Many Christian ministers find the Christmas season particularly challenging. Not only is Christmas under attack by a secular movement that is gaining a more politically powerful voice, just as bad, church congregations are caught up in the commercialism of the “Christmas spirit” as pressured mindless consumerism.
I read an interesting article today on the internet that addressed the problem ministers have with getting their parishioners to think of the Christmas Advent as a transformative opportunity rather than a spending opportunity. Ministers have to tread lightly here or they will incur the wrath of their parishioners (and a slew of retailers). The mindset of the post-modern world is to reject any idea that makes them feel uncomfortable in any way.

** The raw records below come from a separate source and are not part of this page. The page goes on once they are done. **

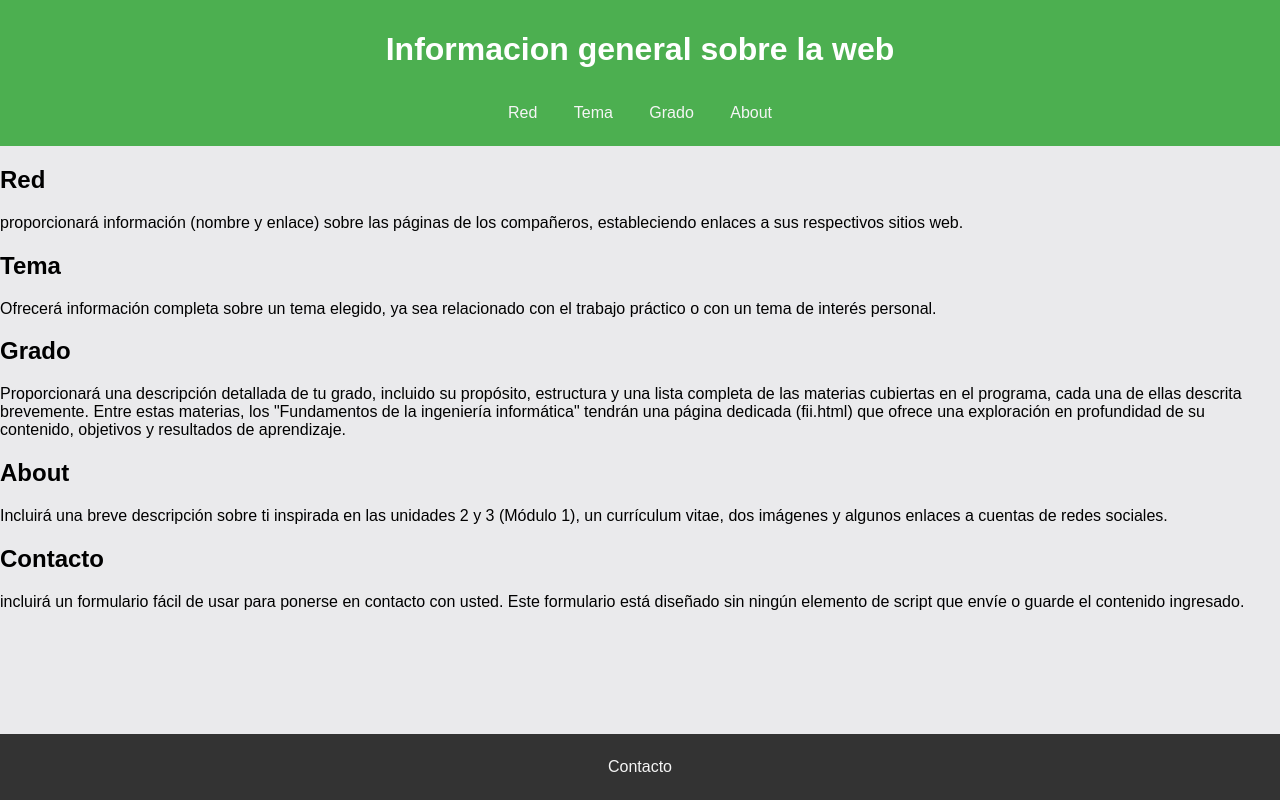
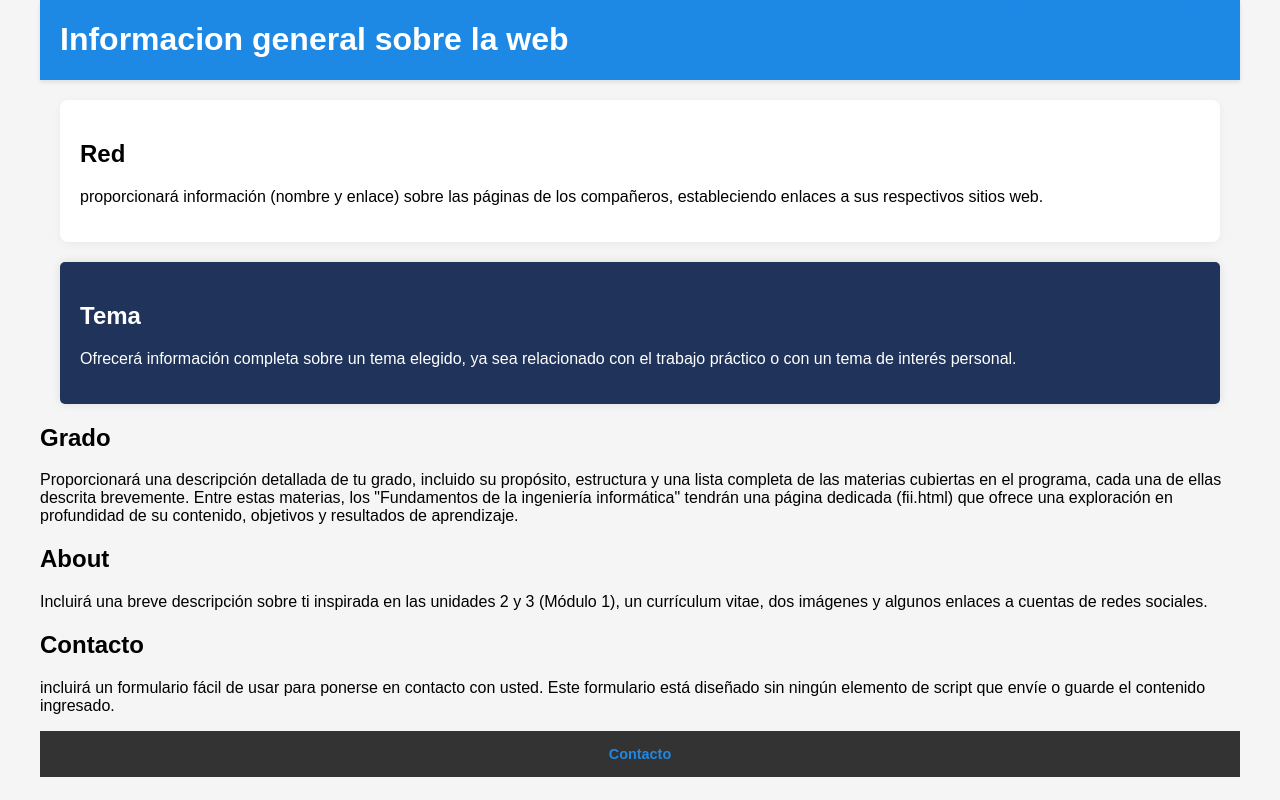
Before and after one commit to canchal27/Mi_primer_repositorio2024, a plain HTML site: page SRC/index.html in a window 1280 px wide. Drawn offline with Linux system fonts and the light colour scheme.

Commit message:
personalizamos la oagina de contacto

```diff
--- a/SRC/estilos.css
+++ b/SRC/estilos.css
@@ -1,29 +1,50 @@
-
 body {
 
-    font-family: Arial, sans-serif;
-    background-color: #eaeaec;
+    font-family: Arial,Helvetica sans-serif;
+    background-color: #f5f5f5;
     margin: 0;
     padding: 0;
+    max-width: 1200px; margin:auto;
 }
+
 header {
-    background-color: #4CAF50;
+    background-color: #1e88e5;
     color: white;
-    padding: 10px 0;
-    text-align: center;
+    min-height: 70px;
+    display: flex; justify-content: space-between;
+    padding: 0 20px ;
+    box-shadow: 0 2px 4px rgba(0,0,0,0.1);
 }
+
 a {
-    color: #f5f5f5;
+    color: #1e88e5;
     text-decoration: none;
-    padding: 14px 16px;
-    display: inline-block;
+    font-weight:600;
+    transition: color 0.3s ease;
 }
+
 footer {
     background-color: #333;
-    color: white;
+    color: eee;
     text-align: center;
-    padding: 10px 0;
-    position: fixed;
-    width: 100%;
+    padding: 15px 0;
+    font-size: 0.9rem;
     bottom: 0;
 }
+
+.secciones {
+    margin: 20px;
+    padding: 20px;
+    background-color: white;
+    border-radius: 8px;
+    box-shadow: 0 2px 8px rgba(0, 0, 0, 0.05);
+}
+
+#estilos {
+    background-color: #20335a;
+    color: white;
+    margin: 20px;
+    padding: 20px;
+    border-radius: 5px;
+    box-shadow: 0 0 10px rgba(0, 0, 0, 0.1);
+}
--- a/SRC/index.html
+++ b/SRC/index.html
@@ -11,19 +11,20 @@
 <body>
     <header>
         <h1>Informacion general sobre la web</h1>
-        <a href="">Red</a>
-        <a href="">Tema</a>
-        <a href="">Grado</a>
-        <a href="">About</a>
+        <a href="pagina secundaria/net.html">Red</a>
+        <a href="pagina secundaria/topic.html">Tema</a>
+        <a href="pagina secundaria/degree.html">Grado</a>
+        <a href="pagina secundaria/about.html">About</a>
     </header>
     <main>
 
-        <div>
+        <div class="secciones">
+
             <h2>Red</h2>
             <p>proporcionará información (nombre y enlace) sobre las páginas de los compañeros, estableciendo enlaces a
                 sus respectivos sitios web.</p>
         </div>
-        <div>
+        <div id ="estilos">
             <h2>Tema</h2>
             <p>Ofrecerá información completa sobre un tema elegido, ya sea relacionado con el trabajo práctico o con un
                 tema de interés personal.</p>
@@ -47,7 +48,7 @@
         </div>
     </main>
     <footer>
-        <a href=""> Contacto</a>
+        <a href="pagina secundaria/contact.html"> Contacto</a>
     </footer>
 </body>
 
```
Also changed, not shown: SRC/pagina secundaria/about.html (+13 -1 lines), SRC/pagina secundaria/contact.html (+34 -0 lines), SRC/pagina secundaria/degree.html (+11 -0 lines), SRC/imagenes/descarga.jpg (added), 1 other file.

Hell hath no fury like a scorned Christmas shopper!
So ministers have to settle with telling their parishioners what they want to hear—that the Lord’s coming into the world is “good” news because HE is going to save us in spite of ourselves—because He loves us. Christmas is a time for cheerfulness.
This reminds me how the Lord was praised and cheered when HE first entered triumphantly into Jerusalem but only days later the crowds had turned against Him. Why? Because the Lord did not bring the oppressed citizens the gifts they were expecting. In fact, Jesus said things that made everyone feel uncomfortable.
Church ministers are always careful not to become a doctrinal “Grinch” and stress only the positive on Christmas. When they deliver their sermons they emphasize that Christmas is a time to rejoice and remind us how we can all take part in this miraculous birth if we accept the Lord into our hearts. Parishioners find comfort in such a benign message. However, people are left with the oversimplified belief that good things will happen to them by some miraculous form of spiritual osmosis.
To offer deeper insights into the transformative Christmas message only opens a new can of ugly, squirming worms. I have visited churches in which the ministers knew well that by telling their congregation to take the baby Jesus into their hearts, they would be including the ongoing process by which the Lord’s message should grow and mature in a way that was symbolic of the Lord’s life and challenges on earth. In other words, the Lord struggled with the world in the same way that we must each struggle with our compulsions and negative behavior. But this is a pastoral no-no at Christmas.
The Lord came into the world to open up a can of worms—all the slimy, writhing things that interfere with our proper relationship with God. Sure, we are to rejoice that the Lord came into the world for our salvation. But the way most people now perceive the Christmas experience, any deeper message would only cause it to “rain on the parade” and the jubilation (jubilee once represented the celebration of spiritual restoration through works of repentance and piety).
Any thoughts? Any reactions?